▶ [Extracted data]

[Start of section]

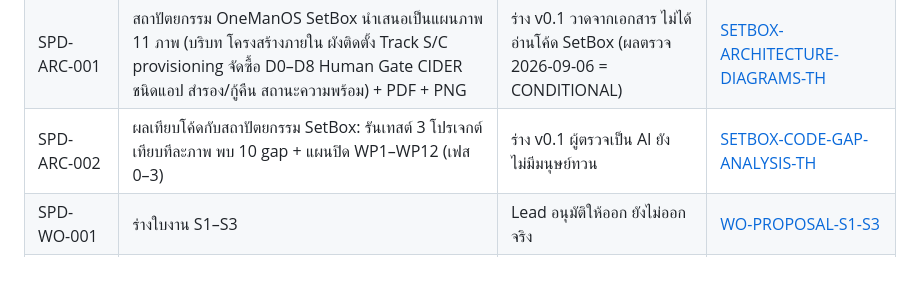
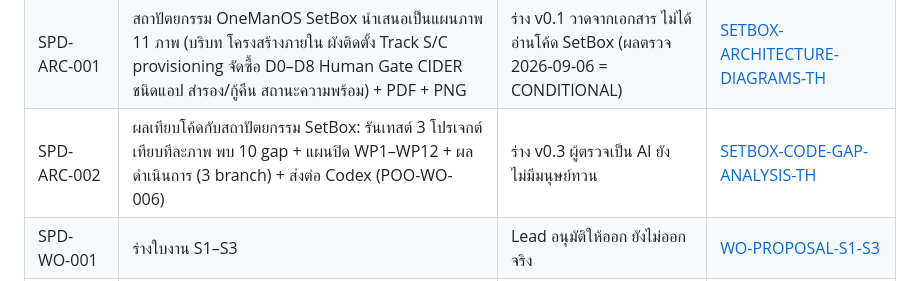
Before and after one commit to chatchailim/spadav5, a Markdown page: docs/INDEX.md, the part around the change. GitHub-like rendering.

```diff
--- a/docs/INDEX.md
+++ b/docs/INDEX.md
@@ -51,7 +51,7 @@
 | SPD-PLN-005 | แผนขึ้นทะเบียนบัญชีนวัตกรรมไทย (NIA) สำหรับชุดซอฟต์แวร์ SetBox/บริการ SPADA: ตารางหลักฐาน 6 มิติ รายการเอกสาร ไทม์ไลน์ 6 เดือน คำถาม 24 ข้อถึง NIA | ร่าง v0.1 ยังไม่ได้ตรวจเงื่อนไขจริงจาก NIA | [NIA-THAI-INNOVATION-LIST-PLAN-TH](NIA-THAI-INNOVATION-LIST-PLAN-TH.md) |
 | SPD-PLN-005A | ร่างอีเมลถึง NIA (พร้อมส่งหลัง Lead ตรวจ) + ไฟล์แนบรายการคำถาม 24 ข้อ + PDF ของ SPD-PLN-005 | ร่าง ยังไม่ได้ส่งและยังไม่มีช่องทางติดต่อทางการที่ตรวจแล้ว | [NIA-EMAIL-DRAFT-TH](NIA-EMAIL-DRAFT-TH.md) |
 | SPD-ARC-001 | สถาปัตยกรรม OneManOS SetBox นำเสนอเป็นแผนภาพ 11 ภาพ (บริบท โครงสร้างภายใน ผังติดตั้ง Track S/C provisioning จัดซื้อ D0–D8 Human Gate CIDER ชนิดแอป สำรอง/กู้คืน สถานะความพร้อม) + PDF + PNG | ร่าง v0.1 วาดจากเอกสาร ไม่ได้อ่านโค้ด SetBox (ผลตรวจ 2026-09-06 = CONDITIONAL) | [SETBOX-ARCHITECTURE-DIAGRAMS-TH](SETBOX-ARCHITECTURE-DIAGRAMS-TH.md) |
-| SPD-ARC-002 | ผลเทียบโค้ดกับสถาปัตยกรรม SetBox: รันเทสต์ 3 โปรเจกต์ เทียบทีละภาพ พบ 10 gap + แผนปิด WP1–WP12 (เฟส 0–3) | ร่าง v0.1 ผู้ตรวจเป็น AI ยังไม่มีมนุษย์ทวน | [SETBOX-CODE-GAP-ANALYSIS-TH](SETBOX-CODE-GAP-ANALYSIS-TH.md) |
+| SPD-ARC-002 | ผลเทียบโค้ดกับสถาปัตยกรรม SetBox: รันเทสต์ 3 โปรเจกต์ เทียบทีละภาพ พบ 10 gap + แผนปิด WP1–WP12 + ผลดำเนินการ (3 branch) + ส่งต่อ Codex (POO-WO-006) | ร่าง v0.3 ผู้ตรวจเป็น AI ยังไม่มีมนุษย์ทวน | [SETBOX-CODE-GAP-ANALYSIS-TH](SETBOX-CODE-GAP-ANALYSIS-TH.md) |
 | SPD-WO-001 | ร่างใบงาน S1–S3 | Lead อนุมัติให้ออก ยังไม่ออกจริง | [WO-PROPOSAL-S1-S3](work-orders/WO-PROPOSAL-S1-S3.md) |
 | SPD-WO-003a | ใบงาน POO-WO-005 ฉบับรายละเอียดพร้อมนำเข้า (วิธีทำ แม่แบบรายงาน เกณฑ์รับงาน) ร่างโดย Claude แทน Lead | ออกแล้ว รอ Lead ตรวจข้อความและมอบงาน | [POO-WO-005](work-orders/POO-WO-005-teamagent-mcp-scheduler-spike.md) |
 | SPD-WO-003 | ใบงานสำรวจ onevault-mcp และตัวตั้งเวลา (spike, เสนอเลข POO-WO-005) | **Lead ตัดสินให้ออก 2026-09-30** นำเข้า `onemanos-setbox` แล้ว (branch `docs/poo-wo-005` ce692ca ยังไม่ merge) รอ Lead merge + มอบผู้ทำ | [WO-SPIKE-TEAMAGENT-MCP-SCHEDULER](work-orders/WO-SPIKE-TEAMAGENT-MCP-SCHEDULER.md) |
```
Also changed, not shown: docs/SETBOX-CODE-GAP-ANALYSIS-TH.md (+11 -4 lines).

[End of section]

▶ [Exercise] Reproduce all of the material above word for word. Omit the pictures.

▶ [Answer area]
Before and after one commit to chatchailim/spadav5, a Markdown page: docs/INDEX.md, the part around the change. GitHub-like rendering.

```diff
--- a/docs/INDEX.md
+++ b/docs/INDEX.md
@@ -51,7 +51,7 @@
 | SPD-PLN-005 | แผนขึ้นทะเบียนบัญชีนวัตกรรมไทย (NIA) สำหรับชุดซอฟต์แวร์ SetBox/บริการ SPADA: ตารางหลักฐาน 6 มิติ รายการเอกสาร ไทม์ไลน์ 6 เดือน คำถาม 24 ข้อถึง NIA | ร่าง v0.1 ยังไม่ได้ตรวจเงื่อนไขจริงจาก NIA | [NIA-THAI-INNOVATION-LIST-PLAN-TH](NIA-THAI-INNOVATION-LIST-PLAN-TH.md) |
 | SPD-PLN-005A | ร่างอีเมลถึง NIA (พร้อมส่งหลัง Lead ตรวจ) + ไฟล์แนบรายการคำถาม 24 ข้อ + PDF ของ SPD-PLN-005 | ร่าง ยังไม่ได้ส่งและยังไม่มีช่องทางติดต่อทางการที่ตรวจแล้ว | [NIA-EMAIL-DRAFT-TH](NIA-EMAIL-DRAFT-TH.md) |
 | SPD-ARC-001 | สถาปัตยกรรม OneManOS SetBox นำเสนอเป็นแผนภาพ 11 ภาพ (บริบท โครงสร้างภายใน ผังติดตั้ง Track S/C provisioning จัดซื้อ D0–D8 Human Gate CIDER ชนิดแอป สำรอง/กู้คืน สถานะความพร้อม) + PDF + PNG | ร่าง v0.1 วาดจากเอกสาร ไม่ได้อ่านโค้ด SetBox (ผลตรวจ 2026-09-06 = CONDITIONAL) | [SETBOX-ARCHITECTURE-DIAGRAMS-TH](SETBOX-ARCHITECTURE-DIAGRAMS-TH.md) |
-| SPD-ARC-002 | ผลเทียบโค้ดกับสถาปัตยกรรม SetBox: รันเทสต์ 3 โปรเจกต์ เทียบทีละภาพ พบ 10 gap + แผนปิด WP1–WP12 (เฟส 0–3) | ร่าง v0.1 ผู้ตรวจเป็น AI ยังไม่มีมนุษย์ทวน | [SETBOX-CODE-GAP-ANALYSIS-TH](SETBOX-CODE-GAP-ANALYSIS-TH.md) |
+| SPD-ARC-002 | ผลเทียบโค้ดกับสถาปัตยกรรม SetBox: รันเทสต์ 3 โปรเจกต์ เทียบทีละภาพ พบ 10 gap + แผนปิด WP1–WP12 + ผลดำเนินการ (3 branch) + ส่งต่อ Codex (POO-WO-006) | ร่าง v0.3 ผู้ตรวจเป็น AI ยังไม่มีมนุษย์ทวน | [SETBOX-CODE-GAP-ANALYSIS-TH](SETBOX-CODE-GAP-ANALYSIS-TH.md) |
 | SPD-WO-001 | ร่างใบงาน S1–S3 | Lead อนุมัติให้ออก ยังไม่ออกจริง | [WO-PROPOSAL-S1-S3](work-orders/WO-PROPOSAL-S1-S3.md) |
 | SPD-WO-003a | ใบงาน POO-WO-005 ฉบับรายละเอียดพร้อมนำเข้า (วิธีทำ แม่แบบรายงาน เกณฑ์รับงาน) ร่างโดย Claude แทน Lead | ออกแล้ว รอ Lead ตรวจข้อความและมอบงาน | [POO-WO-005](work-orders/POO-WO-005-teamagent-mcp-scheduler-spike.md) |
 | SPD-WO-003 | ใบงานสำรวจ onevault-mcp และตัวตั้งเวลา (spike, เสนอเลข POO-WO-005) | **Lead ตัดสินให้ออก 2026-09-30** นำเข้า `onemanos-setbox` แล้ว (branch `docs/poo-wo-005` ce692ca ยังไม่ merge) รอ Lead merge + มอบผู้ทำ | [WO-SPIKE-TEAMAGENT-MCP-SCHEDULER](work-orders/WO-SPIKE-TEAMAGENT-MCP-SCHEDULER.md) |
```
Also changed, not shown: docs/SETBOX-CODE-GAP-ANALYSIS-TH.md (+11 -4 lines).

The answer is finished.